Wherever the word "index" appears in a line of the records, copy that line.

----- DATA RECORDS

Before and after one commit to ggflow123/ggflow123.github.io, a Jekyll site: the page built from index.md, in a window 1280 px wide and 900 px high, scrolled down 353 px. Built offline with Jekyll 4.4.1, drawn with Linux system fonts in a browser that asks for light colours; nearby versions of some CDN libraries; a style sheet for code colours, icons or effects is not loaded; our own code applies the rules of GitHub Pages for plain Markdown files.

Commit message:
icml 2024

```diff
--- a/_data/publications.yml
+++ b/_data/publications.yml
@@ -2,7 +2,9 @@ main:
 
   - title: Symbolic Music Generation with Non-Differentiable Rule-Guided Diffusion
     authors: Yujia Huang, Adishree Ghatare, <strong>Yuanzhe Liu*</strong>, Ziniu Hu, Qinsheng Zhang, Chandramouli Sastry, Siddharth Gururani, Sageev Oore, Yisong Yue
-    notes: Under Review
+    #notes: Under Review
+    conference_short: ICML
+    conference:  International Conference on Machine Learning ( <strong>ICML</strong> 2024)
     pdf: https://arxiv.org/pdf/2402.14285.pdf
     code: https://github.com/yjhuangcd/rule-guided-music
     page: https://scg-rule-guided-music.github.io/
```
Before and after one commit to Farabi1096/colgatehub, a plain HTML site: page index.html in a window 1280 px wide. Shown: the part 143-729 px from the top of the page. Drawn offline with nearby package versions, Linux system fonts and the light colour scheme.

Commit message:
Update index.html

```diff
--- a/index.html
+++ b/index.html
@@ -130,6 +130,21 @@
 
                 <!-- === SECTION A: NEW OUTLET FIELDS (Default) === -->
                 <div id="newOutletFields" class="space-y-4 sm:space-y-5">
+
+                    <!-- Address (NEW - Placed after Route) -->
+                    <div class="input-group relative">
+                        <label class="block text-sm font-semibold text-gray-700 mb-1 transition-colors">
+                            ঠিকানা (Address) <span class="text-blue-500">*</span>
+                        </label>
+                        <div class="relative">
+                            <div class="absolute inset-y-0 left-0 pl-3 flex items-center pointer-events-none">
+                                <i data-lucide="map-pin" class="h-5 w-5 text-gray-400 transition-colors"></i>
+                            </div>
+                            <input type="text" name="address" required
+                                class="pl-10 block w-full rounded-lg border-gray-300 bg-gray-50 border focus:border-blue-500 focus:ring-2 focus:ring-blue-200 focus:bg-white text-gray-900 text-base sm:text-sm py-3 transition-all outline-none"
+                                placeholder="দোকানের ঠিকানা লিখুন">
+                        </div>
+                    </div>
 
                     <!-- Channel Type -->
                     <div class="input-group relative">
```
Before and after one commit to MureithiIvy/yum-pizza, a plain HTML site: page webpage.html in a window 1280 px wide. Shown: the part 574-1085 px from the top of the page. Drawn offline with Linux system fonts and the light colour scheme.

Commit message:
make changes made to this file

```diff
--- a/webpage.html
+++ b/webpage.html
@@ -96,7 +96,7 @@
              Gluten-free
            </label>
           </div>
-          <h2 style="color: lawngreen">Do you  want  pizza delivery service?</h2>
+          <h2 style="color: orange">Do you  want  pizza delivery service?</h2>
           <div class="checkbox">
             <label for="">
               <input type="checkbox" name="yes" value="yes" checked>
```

----------

ANSWER FOR THIS EXERCISE:
Before and after one commit to ggflow123/ggflow123.github.io, a Jekyll site: the page built from index.md, in a window 1280 px wide and 900 px high, scrolled down 353 px. Built offline with Jekyll 4.4.1, drawn with Linux system fonts in a browser that asks for light colours; nearby versions of some CDN libraries; a style sheet for code colours, icons or effects is not loaded; our own code applies the rules of GitHub Pages for plain Markdown files.
Before and after one commit to Farabi1096/colgatehub, a plain HTML site: page index.html in a window 1280 px wide. Shown: the part 143-729 px from the top of the page. Drawn offline with nearby package versions, Linux system fonts and the light colour scheme.
Update index.html
--- a/index.html
+++ b/index.html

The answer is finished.